(Problem): Go over the data and keep only the lines that include "extends".

(Provided information):

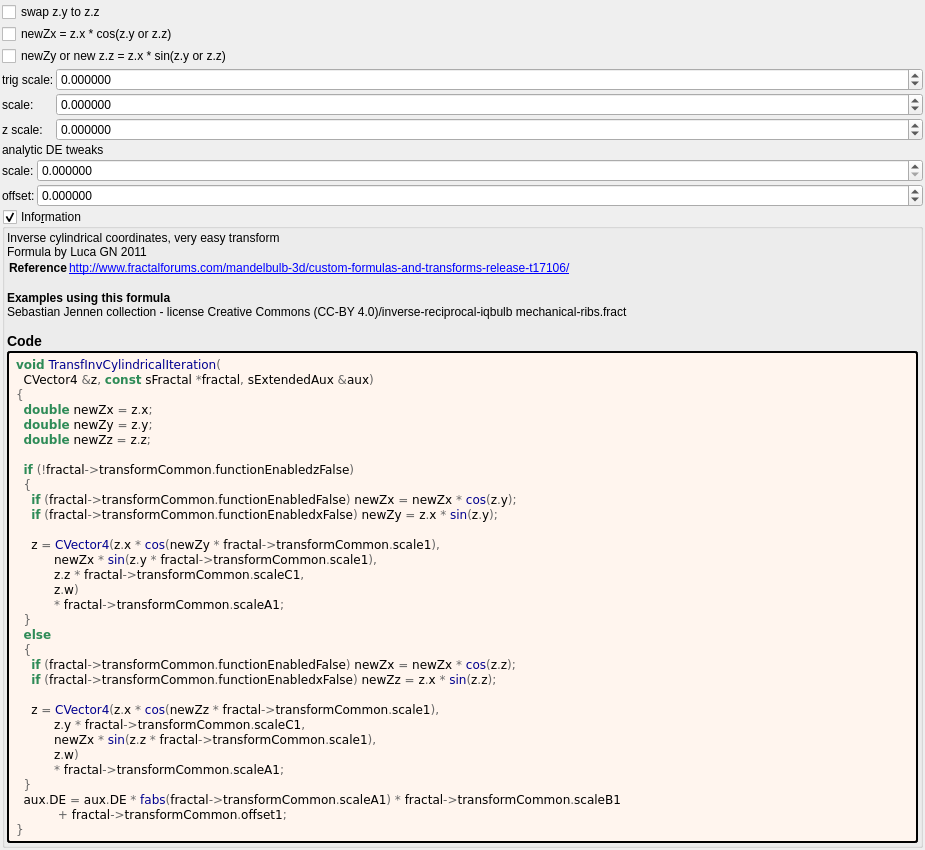
The window that mandelbulber2/formula/ui/transf_inv_cylindrical.ui (irinox-ctrl/mandelbulber2) describes before a commit, drawn with Qt 5.
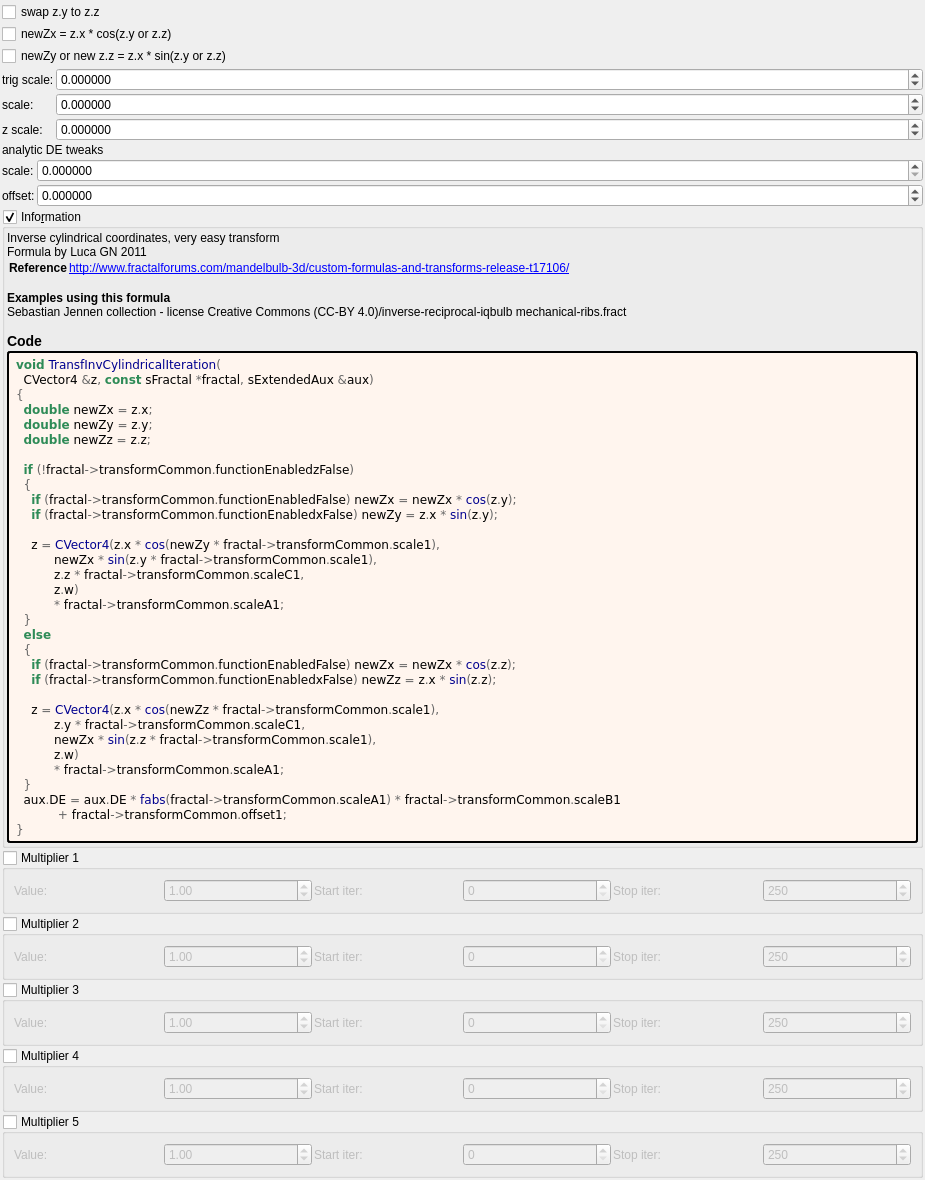
The same window after the commit. Custom widgets are drawn as their Qt base class.

Commit message:
feat: add 5 general-purpose multipliers to all 1007 fractal formulas
Each multiplier has:
- Checkbox (OFF by default)
- Value spinbox (default 1.0, range -100 to 100)
- Iteration start/stop range

Logic: z *= value; DE *= |value|;

Uses existing transformCommon parameters:
- Checkboxes: functionEnabledBx/By/Bz/Bw/CzFalse
- Values: scale4/5/6/8/16
- Ranges: startIterationsB-F/stopIterationsB-F

Modified 1007 .cpp (CPU), 1006 .cl (GPU), 1023 .ui files.
Both source (formula/) and deploy (deploy/share/) copies updated.

Diff of the .ui file:
```diff
--- a/mandelbulber2/formula/ui/transf_inv_cylindrical.ui
+++ b/mandelbulber2/formula/ui/transf_inv_cylindrical.ui
@@ -386,6 +386,192 @@
      </layout>
     </widget>
    </item>
+   <item>
+    <widget class="MyGroupBox" name="groupCheck_transf_function_enabledBx_false">
+     <property name="title"><string>Multiplier 1</string></property>
+     <property name="checkable"><bool>true</bool></property>
+     <property name="checked"><bool>false</bool></property>
+     <layout class="QGridLayout" name="gridLayout_mult1">
+      <property name="spacing"><number>2</number></property>
+      <item row="0" column="0">
+       <widget class="QLabel"><property name="text"><string>Value:</string></property></widget>
+      </item>
+      <item row="0" column="1">
+       <widget class="MyDoubleSpinBox" name="spinbox_transf_scale_4">
+        <property name="minimum"><double>-100.0</double></property><property name="maximum"><double>100.0</double></property>
+        <property name="singleStep"><double>0.01</double></property><property name="value"><double>1.0</double></property>
+       </widget>
+      </item>
+      <item row="0" column="2">
+       <widget class="QLabel"><property name="text"><string>Start iter:</string></property></widget>
+      </item>
+      <item row="0" column="3">
+       <widget class="MySpinBox" name="spinboxInt_transf_start_iterations_B">
+        <property name="minimum"><number>0</number></property><property name="maximum"><number>10000</number></property>
+        <property name="value"><number>0</number></property>
+       </widget>
+      </item>
+      <item row="0" column="4">
+       <widget class="QLabel"><property name="text"><string>Stop iter:</string></property></widget>
+      </item>
+      <item row="0" column="5">
+       <widget class="MySpinBox" name="spinboxInt_transf_stop_iterations_B">
+        <property name="minimum"><number>0</number></property><property name="maximum"><number>10000</number></property>
+        <property name="value"><number>250</number></property>
+       </widget>
+      </item>
+     </layout>
+    </widget>
+   </item>
+   <item>
+    <widget class="MyGroupBox" name="groupCheck_transf_function_enabledBy_false">
+     <property name="title"><string>Multiplier 2</string></property>
+     <property name="checkable"><bool>true</bool></property>
+     <property name="checked"><bool>false</bool></property>
+     <layout class="QGridLayout" name="gridLayout_mult2">
+      <property name="spacing"><number>2</number></property>
+      <item row="0" column="0">
+       <widget class="QLabel"><property name="text"><string>Value:</string></property></widget>
+      </item>
+      <item row="0" column="1">
+       <widget class="MyDoubleSpinBox" name="spinbox_transf_scale_5">
+        <property name="minimum"><double>-100.0</double></property><property name="maximum"><double>100.0</double></property>
+        <property name="singleStep"><double>0.01</double></property><property name="value"><double>1.0</double></property>
+       </widget>
+      </item>
+      <item row="0" column="2">
+       <widget class="QLabel"><property name="text"><string>Start iter:</string></property></widget>
+      </item>
+      <item row="0" column="3">
+       <widget class="MySpinBox" name="spinboxInt_transf_start_iterations_C">
+        <property name="minimum"><number>0</number></property><property name="maximum"><number>10000</number></property>
+        <property name="value"><number>0</number></property>
+       </widget>
+      </item>
+      <item row="0" column="4">
+       <widget class="QLabel"><property name="text"><string>Stop iter:</string></property></widget>
+      </item>
+      <item row="0" column="5">
+       <widget class="MySpinBox" name="spinboxInt_transf_stop_iterations_C">
+        <property name="minimum"><number>0</number></property><property name="maximum"><number>10000</number></property>
+        <property name="value"><number>250</number></property>
+       </widget>
+      </item>
+     </layout>
+    </widget>
+   </item>
+   <item>
+    <widget class="MyGroupBox" name="groupCheck_transf_function_enabledBz_false">
+     <property name="title"><string>Multiplier 3</string></property>
+     <property name="checkable"><bool>true</bool></property>
+     <property name="checked"><bool>false</bool></property>
+     <layout class="QGridLayout" name="gridLayout_mult3">
+      <property name="spacing"><number>2</number></property>
+      <item row="0" column="0">
+       <widget class="QLabel"><property name="text"><string>Value:</string></property></widget>
+      </item>
+      <item row="0" column="1">
+       <widget class="MyDoubleSpinBox" name="spinbox_transf_scale_6">
+        <property name="minimum"><double>-100.0</double></property><property name="maximum"><double>100.0</double></property>
+        <property name="singleStep"><double>0.01</double></property><property name="value"><double>1.0</double></property>
+       </widget>
+      </item>
+      <item row="0" column="2">
+       <widget class="QLabel"><property name="text"><string>Start iter:</string></property></widget>
+      </item>
+      <item row="0" column="3">
+       <widget class="MySpinBox" name="spinboxInt_transf_start_iterations_D">
+        <property name="minimum"><number>0</number></property><property name="maximum"><number>10000</number></property>
+        <property name="value"><number>0</number></property>
+       </widget>
+      </item>
+      <item row="0" column="4">
+       <widget class="QLabel"><property name="text"><string>Stop iter:</string></property></widget>
+      </item>
+      <item row="0" column="5">
+       <widget class="MySpinBox" name="spinboxInt_transf_stop_iterations_D">
+        <property name="minimum"><number>0</number></property><property name="maximum"><number>10000</number></property>
+        <property name="value"><number>250</number></property>
+       </widget>
+      </item>
+     </layout>
+    </widget>
+   </item>
+   <item>
+    <widget class="MyGroupBox" name="groupCheck_transf_function_enabledBw_false">
+     <property name="title"><string>Multiplier 4</string></property>
+     <property name="checkable"><bool>true</bool></property>
+     <property name="checked"><bool>false</bool></property>
+     <layout class="QGridLayout" name="gridLayout_mult4">
+      <property name="spacing"><number>2</number></property>
+      <item row="0" column="0">
+       <widget class="QLabel"><property name="text"><string>Value:</string></property></widget>
+      </item>
+      <item row="0" column="1">
+       <widget class="MyDoubleSpinBox" name="spinbox_transf_scale_8">
+        <property name="minimum"><double>-100.0</double></property><property name="maximum"><double>100.0</double></property>
+        <property name="singleStep"><double>0.01</double></property><property name="value"><double>1.0</double></property>
+       </widget>
+      </item>
+      <item row="0" column="2">
+       <widget class="QLabel"><property name="text"><string>Start iter:</string></property></widget>
+      </item>
+      <item row="0" column="3">
+       <widget class="MySpinBox" name="spinboxInt_transf_start_iterations_E">
+        <property name="minimum"><number>0</number></property><property name="maximum"><number>10000</number></property>
+        <property name="value"><number>0</number></property>
+       </widget>
+      </item>
+      <item row="0" column="4">
+       <widget class="QLabel"><property name="text"><string>Stop iter:</string></property></widget>
+      </item>
+      <item row="0" column="5">
+       <widget class="MySpinBox" name="spinboxInt_transf_stop_iterations_E">
+        <property name="minimum"><number>0</number></property><property name="maximum"><number>10000</number></property>
+        <property name="value"><number>250</number></property>
+       </widget>
+      </item>
+     </layout>
+    </widget>
+   </item>
+   <item>
+    <widget class="MyGroupBox" name="groupCheck_transf_function_enabledCz_false">
+     <property name="title"><string>Multiplier 5</string></property>
+     <property name="checkable"><bool>true</bool></property>
+     <property name="checked"><bool>false</bool></property>
+     <layout class="QGridLayout" name="gridLayout_mult5">
+      <property name="spacing"><number>2</number></property>
+      <item row="0" column="0">
+       <widget class="QLabel"><property name="text"><string>Value:</string></property></widget>
+      </item>
+      <item row="0" column="1">
+       <widget class="MyDoubleSpinBox" name="spinbox_transf_scale_16">
+        <property name="minimum"><double>-100.0</double></property><property name="maximum"><double>100.0</double></property>
+        <property name="singleStep"><double>0.01</double></property><property name="value"><double>1.0</double></property>
+       </widget>
+      </item>
+      <item row="0" column="2">
+       <widget class="QLabel"><property name="text"><string>Start iter:</string></property></widget>
+      </item>
+      <item row="0" column="3">
+       <widget class="MySpinBox" name="spinboxInt_transf_start_iterations_F">
+        <property name="minimum"><number>0</number></property><property name="maximum"><number>10000</number></property>
+        <property name="value"><number>0</number></property>
+       </widget>
+      </item>
+      <item row="0" column="4">
+       <widget class="QLabel"><property name="text"><string>Stop iter:</string></property></widget>
+      </item>
+      <item row="0" column="5">
+       <widget class="MySpinBox" name="spinboxInt_transf_stop_iterations_F">
+        <property name="minimum"><number>0</number></property><property name="maximum"><number>10000</number></property>
+        <property name="value"><number>250</number></property>
+       </widget>
+      </item>
+     </layout>
+    </widget>
+   </item>
+
    <item>
     <spacer name="verticalSpacer">
      <property name="orientation">
@@ -418,6 +604,11 @@
    <extends>QCheckBox</extends>
    <header>my_check_box.h</header>
   </customwidget>
+   <customwidget>
+   <class>MySpinBox</class>
+   <extends>QSpinBox</extends>
+   <header>my_spin_box.h</header>
+  </customwidget>
  </customwidgets>
  <tabstops>
   <tabstop>groupCheck_info</tabstop>
```
The commit also changes 3972 other files.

(Exercise response):
    <extends>QCheckBox</extends>
+   <extends>QSpinBox</extends>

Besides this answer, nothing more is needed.